This Right to Rent law means that landlords, or their agents, must carry out identity checks on every tenant before they sign a tenancy agreement. The tenant needs to provide documentation with a photograph on it, e.g. a passport, permanent residence card or immigration status document, that proves they are either UK nationals, or have the right to live and work in the country. You can find a complete list of all the accepted documents on the government GOV.UK website. At Your Move, we’ve been doing this as part of our referencing process for many years, but if you carry out your own checks, you’ve got to make sure you get this proof of residency from February 1st. If you don’t, and it’s discovered that you’re letting to an illegal immigrant, the penalty is up to £3,000 per tenant.
The Home Office review of the West Midlands pilot scheme revealed that both landlords and letting agents didn’t think it had made any difference to the housing market, in terms of rents, turnover or availability of accommodation. Most said that the checks were relatively easy to carry out, although a few did say they’d taken longer than expected - between 20 minutes and an hour. But because most of us are only familiar with a UK passport, it will obviously be more time-consuming in the early days if tenants have other types of documentation – especially if it’s something from the EU and the rest of the world.
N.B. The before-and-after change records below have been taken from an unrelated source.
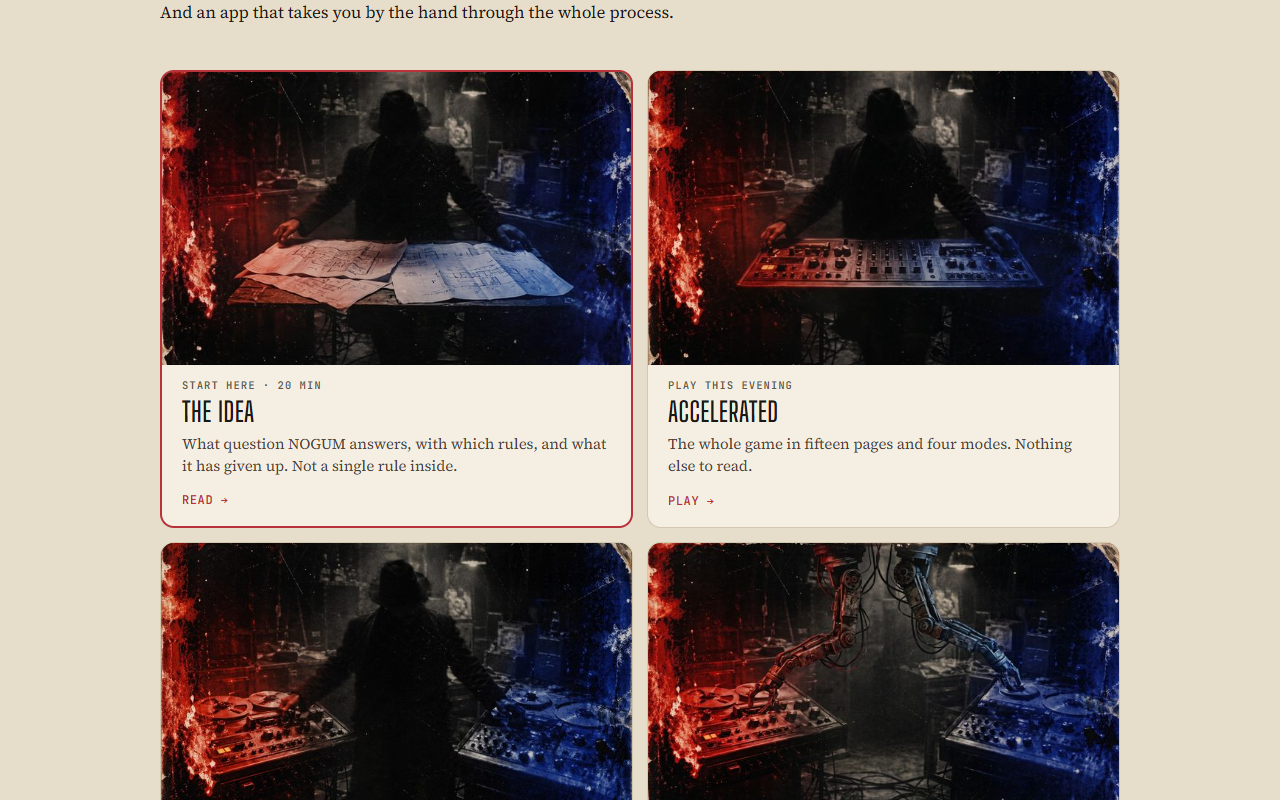
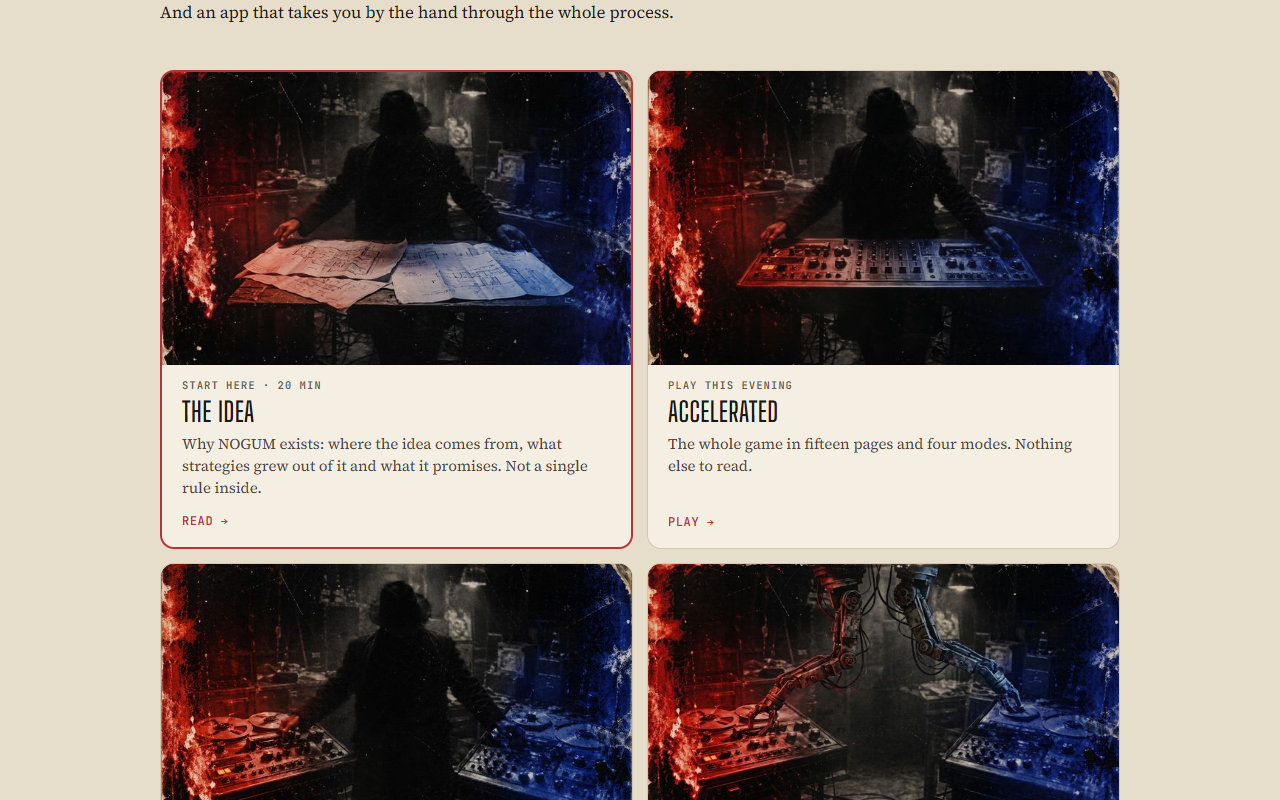
La tarjeta de La Idea ya no promete reglas
Decía «con qué reglas» y «ni una sola regla dentro» a la vez. Ahora usa lo
que La Idea dice de sí misma: responde a por qué.

Changed region(s): [[0.125, 0.5312, 0.875, 1.0]]

diff --git a/docs/index.html b/docs/index.html
@@ -146,8 +146,8 @@ a{color:var(--red)}
     <img class="foto" src="img/idea-640.jpg" alt="" width="640" height="443" loading="lazy">
     <span class="k" lang="es">Empieza aquí · 20 min</span><span class="k" lang="en">Start here · 20 min</span>
     <b lang="es">La Idea</b><b lang="en">The Idea</b>
-    <span lang="es">Qué pregunta responde NOGUM, con qué reglas, y a qué ha renunciado. Ni una sola regla dentro.</span>
-    <span lang="en">What question NOGUM answers, with which rules, and what it has given up. Not a single rule inside.</span>
+    <span lang="es">Por qué existe NOGUM: de dónde sale la idea, qué estrategias salieron de ella y qué promete. Ni una sola regla dentro.</span>
+    <span lang="en">Why NOGUM exists: where the idea comes from, what strategies grew out of it and what it promises. Not a single rule inside.</span>
     <span class="ir" lang="es">Leer →</span><span class="ir" lang="en">Read →</span>
   </a>
   <a class="pieza" href="acelerado.html">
But as we see more and more of these, it will get easier, but in the meantime you (and we) need to try and spot fake documents too.
There is support available for landlords and agents, with a helpline and an online system (at homeoffice.gov.uk) that can check and confirm whether an individual has a right to be in the UK. There’s also a case-checking service for tenants whose immigration application is still with the Home Office, which aims to come back with a clear yes/no answer within two working days. During the six-month evaluation, all case-checking decisions – 94 ‘yes’ and 15 ‘no’ – were reached within the two-day target.
In terms of illegal activity flagged up by the scheme, a total of 109 people were identified as not having the right to be in the UK. 63 of those were new cases for the Home Office1, i.e. they hadn’t been aware of them previously. On the landlord side, five penalty notices were issued.
So Right to Rent is helping the Department of Immigration clamp down on people who are here illegally and the fines are putting money back into the system, but what are the real benefits?
Well, assuming the authorities continue to make their own checks and follow up on suspicions, it’ll make it very difficult for rogue landlords who’ve been overcrowding properties with illegal immigrants to carry on, and that’s a good thing. And from our and your perspective, once a tenant has handed over official identification, they’re far less likely to disappear owing money and break the terms of their tenancy.
If we don’t currently handle tenant checks for you, we’d be very happy to discuss how we can help with this. Simply contact your local branch or call 0845 450 5507^ (calls cost 2 pence per minute plus your phone company's access charge) and one of our team will be happy to talk through your options. Alternatively, you can also email firstname.lastname@example.org